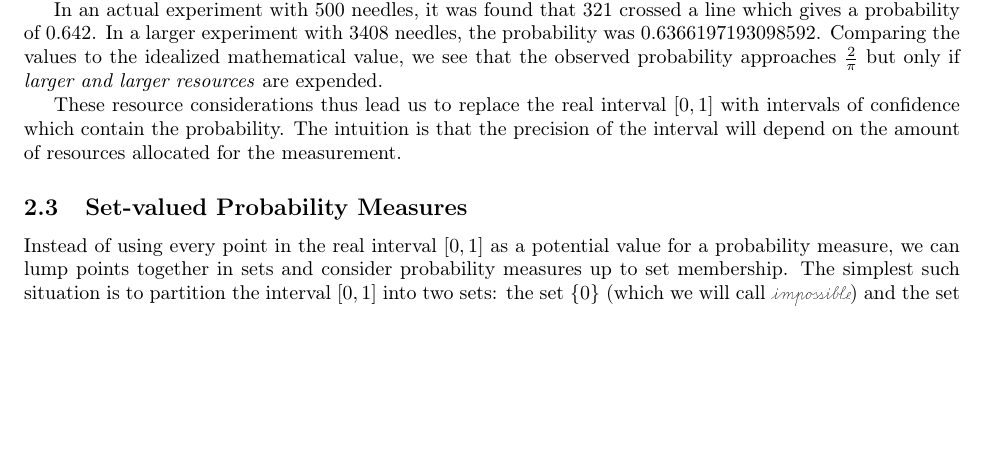
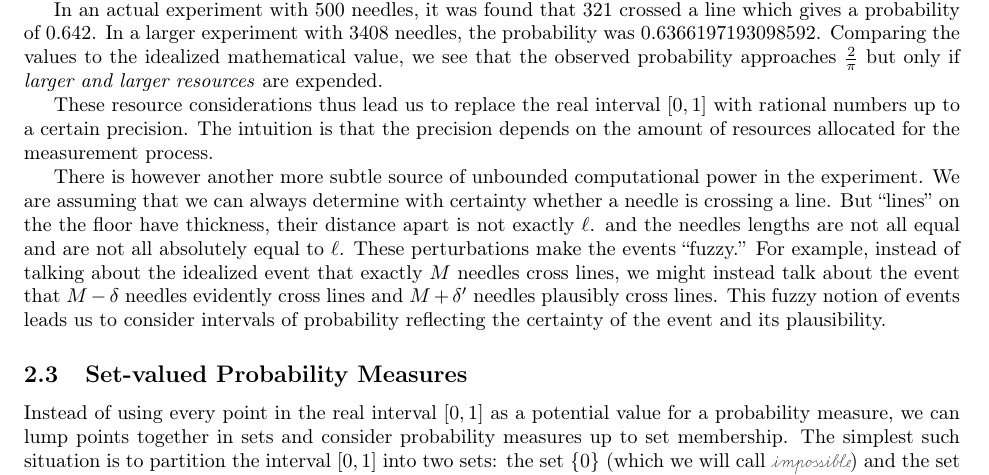
Before and after one commit to yuttai/Contextuality-and-Nonlocality-in-Discrete-Quantum-Theory, a LaTeX document (prob.tex): part of page 2 of 9, cut so that both start at the same text, the shorter picture padded with empty space. Compiled offline with pdfLaTeX.

Commit message:
buffon nice

```diff
--- a/prob.tex
+++ b/prob.tex
@@ -194,9 +194,22 @@ $\frac{2}{\pi}$ but only if \emph{larger and larger resources} are
 expended.
 
 These resource considerations thus lead us to replace the real
-interval $[0,1]$ with intervals of confidence which contain the
-probability. The intuition is that the precision of the interval will
-depend on the amount of resources allocated for the measurement.
+interval $[0,1]$ with rational numbers up to a certain precision.  The
+intuition is that the precision depends on the amount of resources
+allocated for the measurement process.
+
+There is however another more subtle source of unbounded computational
+power in the experiment. We are assuming that we can always determine
+with certainty whether a needle is crossing a line. But ``lines'' on
+the the floor have thickness, their distance apart is not exactly
+$\ell$. and the needles lengths are not all equal and are not all
+absolutely equal to $\ell$. These perturbations make the events
+``fuzzy.'' For example, instead of talking about the idealized event
+that exactly $M$ needles cross lines, we might instead talk about the
+event that $M-\delta$ needles evidently cross lines and $M+\delta'$
+needles plausibly cross lines. This fuzzy notion of events leads us to
+consider intervals of probability reflecting the certainty of the
+event and its plausibility.
 
 %%%%%
 \subsection{Set-valued Probability Measures}
```
Also changed, not shown: prob.pdf.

========

• Task item
Without the pictures, give every line of the data again, exactly as written.

• Answer area
Before and after one commit to yuttai/Contextuality-and-Nonlocality-in-Discrete-Quantum-Theory, a LaTeX document (prob.tex): part of page 2 of 9, cut so that both start at the same text, the shorter picture padded with empty space. Compiled offline with pdfLaTeX.

Commit message:
buffon nice

```diff
--- a/prob.tex
+++ b/prob.tex
@@ -194,9 +194,22 @@ $\frac{2}{\pi}$ but only if \emph{larger and larger resources} are
 expended.
 
 These resource considerations thus lead us to replace the real
-interval $[0,1]$ with intervals of confidence which contain the
-probability. The intuition is that the precision of the interval will
-depend on the amount of resources allocated for the measurement.
+interval $[0,1]$ with rational numbers up to a certain precision.  The
+intuition is that the precision depends on the amount of resources
+allocated for the measurement process.
+
+There is however another more subtle source of unbounded computational
+power in the experiment. We are assuming that we can always determine
+with certainty whether a needle is crossing a line. But ``lines'' on
+the the floor have thickness, their distance apart is not exactly
+$\ell$. and the needles lengths are not all equal and are not all
+absolutely equal to $\ell$. These perturbations make the events
+``fuzzy.'' For example, instead of talking about the idealized event
+that exactly $M$ needles cross lines, we might instead talk about the
+event that $M-\delta$ needles evidently cross lines and $M+\delta'$
+needles plausibly cross lines. This fuzzy notion of events leads us to
+consider intervals of probability reflecting the certainty of the
+event and its plausibility.
 
 %%%%%
 \subsection{Set-valued Probability Measures}
```
Also changed, not shown: prob.pdf.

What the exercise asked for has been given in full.